“Part of what makes SFI’s approach unique, and what’s makes this working group unique, is that SFI researchers want to go beyond talking about analyzing the streams of output from the patent office,” Strumsky explains. “ is working group calls for a much deeper look into production of information and how it affects our understanding of our world.”
The patent system’s detailed and precise descriptions of inventions, including data on the inventor, where they worked and when they were working, o ers researchers a way to understand technological change in terms of selection, obsolescence, adaptation, and diffusion processes. But the system is also human-powered, and humans are awed. Can AI help?
Some countries are already using AI to help patent examiners. e strategy seems to be working. AI has been able to replace redundant searches, freeing patent examiners to work with clients and be more responsive to their needs. Examiners can get overwhelmed, but AI never gets tired.
“We need to understand the nature of the patenting system as an information processing and generating system before we can assess how AI can make the patenting system better,” Lobo says.
“More generally, before a diagnosis of ‘the system is broken’ is meaningfully made, and a solution proposed, we need to understand the fundamental nature of the system.”

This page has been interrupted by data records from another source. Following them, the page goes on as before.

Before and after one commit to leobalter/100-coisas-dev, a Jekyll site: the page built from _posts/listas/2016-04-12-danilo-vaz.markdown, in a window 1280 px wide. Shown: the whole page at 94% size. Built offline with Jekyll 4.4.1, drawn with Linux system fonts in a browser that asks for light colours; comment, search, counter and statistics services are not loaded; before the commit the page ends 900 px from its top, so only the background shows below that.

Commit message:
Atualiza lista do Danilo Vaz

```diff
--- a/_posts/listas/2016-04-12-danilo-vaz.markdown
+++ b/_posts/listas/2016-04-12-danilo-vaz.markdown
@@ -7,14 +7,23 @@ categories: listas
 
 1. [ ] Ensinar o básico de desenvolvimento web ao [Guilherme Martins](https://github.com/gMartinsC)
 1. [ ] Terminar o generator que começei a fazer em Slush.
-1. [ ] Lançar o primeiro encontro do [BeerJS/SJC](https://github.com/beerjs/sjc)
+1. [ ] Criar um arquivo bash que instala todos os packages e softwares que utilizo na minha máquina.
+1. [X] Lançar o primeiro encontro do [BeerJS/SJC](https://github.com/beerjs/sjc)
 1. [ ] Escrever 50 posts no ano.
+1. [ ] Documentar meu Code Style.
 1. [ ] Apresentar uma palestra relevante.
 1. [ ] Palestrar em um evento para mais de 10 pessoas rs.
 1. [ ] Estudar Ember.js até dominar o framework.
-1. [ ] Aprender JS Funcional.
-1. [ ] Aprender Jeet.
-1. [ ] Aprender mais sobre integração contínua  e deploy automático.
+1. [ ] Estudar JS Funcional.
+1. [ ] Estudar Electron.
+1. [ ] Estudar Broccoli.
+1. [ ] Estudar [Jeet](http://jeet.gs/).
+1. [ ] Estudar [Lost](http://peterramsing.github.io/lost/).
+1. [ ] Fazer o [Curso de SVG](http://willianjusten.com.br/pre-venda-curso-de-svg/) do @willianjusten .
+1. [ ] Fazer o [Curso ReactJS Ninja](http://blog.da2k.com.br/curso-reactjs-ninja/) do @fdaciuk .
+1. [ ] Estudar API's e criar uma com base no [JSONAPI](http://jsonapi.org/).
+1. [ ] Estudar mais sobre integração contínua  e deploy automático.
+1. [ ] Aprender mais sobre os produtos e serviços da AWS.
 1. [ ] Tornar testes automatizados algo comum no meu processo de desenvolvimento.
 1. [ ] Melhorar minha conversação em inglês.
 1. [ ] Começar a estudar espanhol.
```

To understand that fundamental nature, Strumsky says researchers need to study the patent system as an evolving system that generates enormous amounts new information on a daily basis. “We need to understand how the type of information generated enables and constrains our ability to study technology and understand how we interact with it.”